#### EXERCISE
Output what the records say, word for word, with no images.

THE RECORDS below:

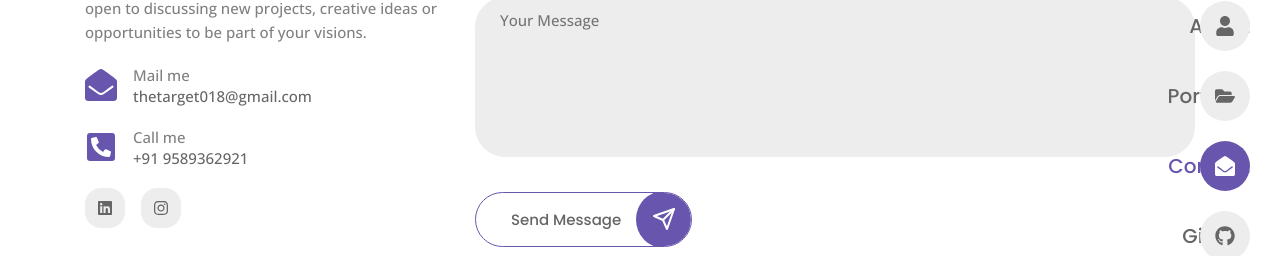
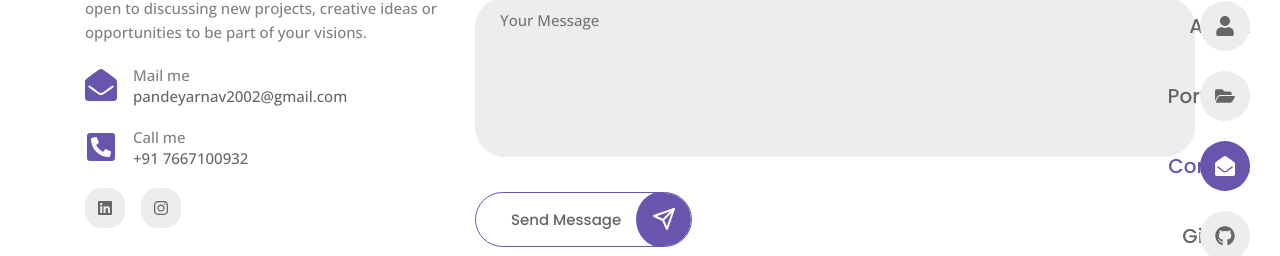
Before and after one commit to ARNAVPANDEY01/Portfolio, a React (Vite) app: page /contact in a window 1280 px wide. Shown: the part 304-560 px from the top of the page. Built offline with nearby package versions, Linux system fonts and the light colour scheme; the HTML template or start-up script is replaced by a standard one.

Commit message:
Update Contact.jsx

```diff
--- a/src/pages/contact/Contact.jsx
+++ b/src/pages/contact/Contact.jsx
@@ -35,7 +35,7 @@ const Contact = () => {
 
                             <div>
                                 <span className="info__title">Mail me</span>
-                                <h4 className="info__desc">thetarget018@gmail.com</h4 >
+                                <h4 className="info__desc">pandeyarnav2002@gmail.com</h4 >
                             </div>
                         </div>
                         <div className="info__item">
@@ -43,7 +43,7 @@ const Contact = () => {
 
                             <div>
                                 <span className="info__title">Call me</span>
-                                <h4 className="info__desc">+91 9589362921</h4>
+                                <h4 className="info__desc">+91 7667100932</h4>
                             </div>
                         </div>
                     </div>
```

End of THE RECORDS.

#### SOLUTION
Before and after one commit to ARNAVPANDEY01/Portfolio, a React (Vite) app: page /contact in a window 1280 px wide. Shown: the part 304-560 px from the top of the page. Built offline with nearby package versions, Linux system fonts and the light colour scheme; the HTML template or start-up script is replaced by a standard one.

Commit message:
Update Contact.jsx

```diff
--- a/src/pages/contact/Contact.jsx
+++ b/src/pages/contact/Contact.jsx
@@ -35,7 +35,7 @@ const Contact = () => {
 
                             <div>
                                 <span className="info__title">Mail me</span>
-                                <h4 className="info__desc">thetarget018@gmail.com</h4 >
+                                <h4 className="info__desc">pandeyarnav2002@gmail.com</h4 >
                             </div>
                         </div>
                         <div className="info__item">
@@ -43,7 +43,7 @@ const Contact = () => {
 
                             <div>
                                 <span className="info__title">Call me</span>
-                                <h4 className="info__desc">+91 9589362921</h4>
+                                <h4 className="info__desc">+91 7667100932</h4>
                             </div>
                         </div>
                     </div>
```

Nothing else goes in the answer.